### About this task
Please copy every line with the string "wangdoc" from the entries below.

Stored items
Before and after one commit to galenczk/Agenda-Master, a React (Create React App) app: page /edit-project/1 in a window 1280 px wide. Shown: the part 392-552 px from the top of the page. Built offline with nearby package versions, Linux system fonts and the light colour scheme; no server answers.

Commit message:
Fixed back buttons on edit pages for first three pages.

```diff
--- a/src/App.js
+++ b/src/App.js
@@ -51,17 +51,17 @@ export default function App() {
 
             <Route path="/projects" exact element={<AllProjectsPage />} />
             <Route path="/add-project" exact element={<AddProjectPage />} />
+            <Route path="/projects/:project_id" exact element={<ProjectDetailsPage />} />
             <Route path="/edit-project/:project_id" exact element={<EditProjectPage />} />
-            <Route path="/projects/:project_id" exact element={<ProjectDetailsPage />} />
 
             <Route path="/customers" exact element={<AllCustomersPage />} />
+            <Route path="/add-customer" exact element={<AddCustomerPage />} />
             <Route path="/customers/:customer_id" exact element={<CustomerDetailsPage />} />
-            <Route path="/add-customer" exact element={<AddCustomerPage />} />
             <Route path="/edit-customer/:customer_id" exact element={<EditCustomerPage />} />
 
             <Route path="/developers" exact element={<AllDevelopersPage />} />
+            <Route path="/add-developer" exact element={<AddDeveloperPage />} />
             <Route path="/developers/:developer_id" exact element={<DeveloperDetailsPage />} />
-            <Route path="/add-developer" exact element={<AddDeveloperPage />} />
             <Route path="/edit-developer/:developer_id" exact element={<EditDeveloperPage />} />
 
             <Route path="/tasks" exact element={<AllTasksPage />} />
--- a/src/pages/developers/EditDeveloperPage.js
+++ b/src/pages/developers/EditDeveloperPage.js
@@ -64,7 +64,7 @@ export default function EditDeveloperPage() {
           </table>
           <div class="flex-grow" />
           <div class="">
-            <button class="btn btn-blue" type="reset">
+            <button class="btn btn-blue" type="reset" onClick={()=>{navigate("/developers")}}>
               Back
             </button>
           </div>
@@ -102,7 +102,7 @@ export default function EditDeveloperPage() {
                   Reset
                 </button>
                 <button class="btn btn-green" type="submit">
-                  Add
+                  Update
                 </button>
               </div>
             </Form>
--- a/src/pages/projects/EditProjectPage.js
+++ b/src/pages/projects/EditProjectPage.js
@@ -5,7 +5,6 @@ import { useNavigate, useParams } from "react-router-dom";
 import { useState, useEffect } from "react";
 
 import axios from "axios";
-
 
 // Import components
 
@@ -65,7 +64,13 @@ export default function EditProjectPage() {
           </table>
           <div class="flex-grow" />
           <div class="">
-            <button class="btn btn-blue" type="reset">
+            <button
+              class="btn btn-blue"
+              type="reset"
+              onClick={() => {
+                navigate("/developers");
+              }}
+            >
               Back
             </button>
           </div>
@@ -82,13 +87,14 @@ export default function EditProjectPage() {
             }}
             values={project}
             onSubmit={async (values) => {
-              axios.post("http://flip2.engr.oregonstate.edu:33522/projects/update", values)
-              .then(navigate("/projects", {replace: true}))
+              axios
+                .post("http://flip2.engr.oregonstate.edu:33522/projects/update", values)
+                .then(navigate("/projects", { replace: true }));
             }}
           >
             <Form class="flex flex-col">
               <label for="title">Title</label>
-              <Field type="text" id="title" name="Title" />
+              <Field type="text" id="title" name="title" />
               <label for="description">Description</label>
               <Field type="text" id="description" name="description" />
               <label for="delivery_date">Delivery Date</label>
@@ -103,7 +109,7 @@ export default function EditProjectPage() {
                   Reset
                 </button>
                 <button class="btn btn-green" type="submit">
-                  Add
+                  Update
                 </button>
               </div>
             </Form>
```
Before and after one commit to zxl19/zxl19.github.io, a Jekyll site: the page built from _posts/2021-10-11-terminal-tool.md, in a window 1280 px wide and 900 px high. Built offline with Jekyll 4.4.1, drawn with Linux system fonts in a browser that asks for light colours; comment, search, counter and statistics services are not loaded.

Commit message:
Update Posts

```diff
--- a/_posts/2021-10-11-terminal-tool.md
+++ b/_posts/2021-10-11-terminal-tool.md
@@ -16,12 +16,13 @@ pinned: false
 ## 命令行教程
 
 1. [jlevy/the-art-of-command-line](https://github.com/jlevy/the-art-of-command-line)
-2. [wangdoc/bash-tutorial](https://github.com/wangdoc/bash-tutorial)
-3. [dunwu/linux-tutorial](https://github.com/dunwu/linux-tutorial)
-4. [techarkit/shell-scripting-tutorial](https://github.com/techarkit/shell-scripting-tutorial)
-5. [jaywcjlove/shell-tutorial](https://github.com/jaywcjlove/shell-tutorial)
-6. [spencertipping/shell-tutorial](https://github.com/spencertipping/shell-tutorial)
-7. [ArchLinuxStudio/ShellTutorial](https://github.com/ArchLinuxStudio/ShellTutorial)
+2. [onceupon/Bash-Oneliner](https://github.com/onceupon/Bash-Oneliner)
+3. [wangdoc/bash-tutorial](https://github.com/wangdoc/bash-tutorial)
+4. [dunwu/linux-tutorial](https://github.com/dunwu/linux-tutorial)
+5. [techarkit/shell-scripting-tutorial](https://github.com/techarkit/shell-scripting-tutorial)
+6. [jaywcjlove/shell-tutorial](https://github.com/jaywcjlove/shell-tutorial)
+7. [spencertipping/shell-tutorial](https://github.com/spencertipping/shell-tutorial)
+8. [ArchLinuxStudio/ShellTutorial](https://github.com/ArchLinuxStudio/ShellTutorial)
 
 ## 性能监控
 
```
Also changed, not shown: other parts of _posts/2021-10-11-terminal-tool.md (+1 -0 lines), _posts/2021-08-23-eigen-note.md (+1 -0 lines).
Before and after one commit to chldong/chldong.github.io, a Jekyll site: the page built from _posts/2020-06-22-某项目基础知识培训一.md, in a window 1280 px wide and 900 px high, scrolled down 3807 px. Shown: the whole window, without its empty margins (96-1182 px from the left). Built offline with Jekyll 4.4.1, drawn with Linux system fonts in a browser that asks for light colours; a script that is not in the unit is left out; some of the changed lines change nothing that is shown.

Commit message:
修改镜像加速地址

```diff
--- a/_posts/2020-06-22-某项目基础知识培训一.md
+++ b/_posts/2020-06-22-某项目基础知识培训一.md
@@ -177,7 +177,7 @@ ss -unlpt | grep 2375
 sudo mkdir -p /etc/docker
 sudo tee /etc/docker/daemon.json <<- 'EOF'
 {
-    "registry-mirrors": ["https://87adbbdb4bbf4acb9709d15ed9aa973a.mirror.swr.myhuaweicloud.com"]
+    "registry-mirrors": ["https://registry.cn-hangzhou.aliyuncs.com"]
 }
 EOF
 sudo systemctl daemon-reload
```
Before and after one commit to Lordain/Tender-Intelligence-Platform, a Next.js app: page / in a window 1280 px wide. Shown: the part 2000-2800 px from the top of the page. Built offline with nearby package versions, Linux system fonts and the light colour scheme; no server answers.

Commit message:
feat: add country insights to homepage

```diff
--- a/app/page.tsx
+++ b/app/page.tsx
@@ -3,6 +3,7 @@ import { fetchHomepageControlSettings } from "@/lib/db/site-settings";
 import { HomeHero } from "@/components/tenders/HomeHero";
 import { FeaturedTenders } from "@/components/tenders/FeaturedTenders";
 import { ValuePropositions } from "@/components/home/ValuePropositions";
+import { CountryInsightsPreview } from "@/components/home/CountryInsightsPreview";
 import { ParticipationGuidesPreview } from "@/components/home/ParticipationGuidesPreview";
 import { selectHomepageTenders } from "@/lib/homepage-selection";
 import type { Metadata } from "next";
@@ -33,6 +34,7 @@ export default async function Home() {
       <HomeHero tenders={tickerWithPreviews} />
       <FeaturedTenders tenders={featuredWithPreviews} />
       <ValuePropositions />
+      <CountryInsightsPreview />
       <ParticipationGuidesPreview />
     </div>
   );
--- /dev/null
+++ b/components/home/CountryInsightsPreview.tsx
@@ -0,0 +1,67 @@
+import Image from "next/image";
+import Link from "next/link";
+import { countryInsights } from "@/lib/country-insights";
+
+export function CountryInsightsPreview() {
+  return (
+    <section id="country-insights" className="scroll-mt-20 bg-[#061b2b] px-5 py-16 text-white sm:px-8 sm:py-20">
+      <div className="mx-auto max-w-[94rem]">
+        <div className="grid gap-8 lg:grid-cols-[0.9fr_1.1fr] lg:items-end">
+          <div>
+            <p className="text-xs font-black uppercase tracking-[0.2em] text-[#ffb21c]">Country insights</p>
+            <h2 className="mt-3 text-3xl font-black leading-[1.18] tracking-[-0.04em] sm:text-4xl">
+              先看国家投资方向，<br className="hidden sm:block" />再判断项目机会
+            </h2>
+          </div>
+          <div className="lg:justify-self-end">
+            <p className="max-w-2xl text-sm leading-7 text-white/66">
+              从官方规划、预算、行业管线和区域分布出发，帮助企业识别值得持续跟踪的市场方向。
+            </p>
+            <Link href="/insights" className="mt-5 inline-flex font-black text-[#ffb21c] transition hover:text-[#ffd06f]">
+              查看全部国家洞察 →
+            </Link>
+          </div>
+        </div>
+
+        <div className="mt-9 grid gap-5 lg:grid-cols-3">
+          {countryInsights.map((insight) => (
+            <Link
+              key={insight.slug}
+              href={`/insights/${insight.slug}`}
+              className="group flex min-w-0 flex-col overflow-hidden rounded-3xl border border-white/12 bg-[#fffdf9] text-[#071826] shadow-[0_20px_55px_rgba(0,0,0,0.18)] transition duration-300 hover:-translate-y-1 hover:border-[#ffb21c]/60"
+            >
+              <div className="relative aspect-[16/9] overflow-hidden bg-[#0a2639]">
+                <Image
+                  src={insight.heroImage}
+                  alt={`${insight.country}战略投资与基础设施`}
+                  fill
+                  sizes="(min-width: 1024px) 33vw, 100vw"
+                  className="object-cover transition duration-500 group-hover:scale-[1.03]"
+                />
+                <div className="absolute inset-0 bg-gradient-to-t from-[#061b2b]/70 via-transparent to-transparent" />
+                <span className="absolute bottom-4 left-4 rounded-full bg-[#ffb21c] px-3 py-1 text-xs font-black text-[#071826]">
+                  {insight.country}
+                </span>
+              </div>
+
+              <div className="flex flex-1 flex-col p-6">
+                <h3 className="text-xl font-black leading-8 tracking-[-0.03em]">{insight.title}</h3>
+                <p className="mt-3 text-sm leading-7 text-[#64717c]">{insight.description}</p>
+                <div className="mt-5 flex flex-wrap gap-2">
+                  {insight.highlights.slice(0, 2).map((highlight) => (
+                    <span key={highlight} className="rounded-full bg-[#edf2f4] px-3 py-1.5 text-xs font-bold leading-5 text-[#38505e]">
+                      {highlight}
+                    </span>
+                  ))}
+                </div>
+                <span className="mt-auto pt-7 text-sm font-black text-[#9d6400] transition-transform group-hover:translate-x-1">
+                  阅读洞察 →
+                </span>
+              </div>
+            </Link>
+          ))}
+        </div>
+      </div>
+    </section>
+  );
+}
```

### Reply
-2. [wangdoc/bash-tutorial](https://github.com/wangdoc/bash-tutorial)
+3. [wangdoc/bash-tutorial](https://github.com/wangdoc/bash-tutorial)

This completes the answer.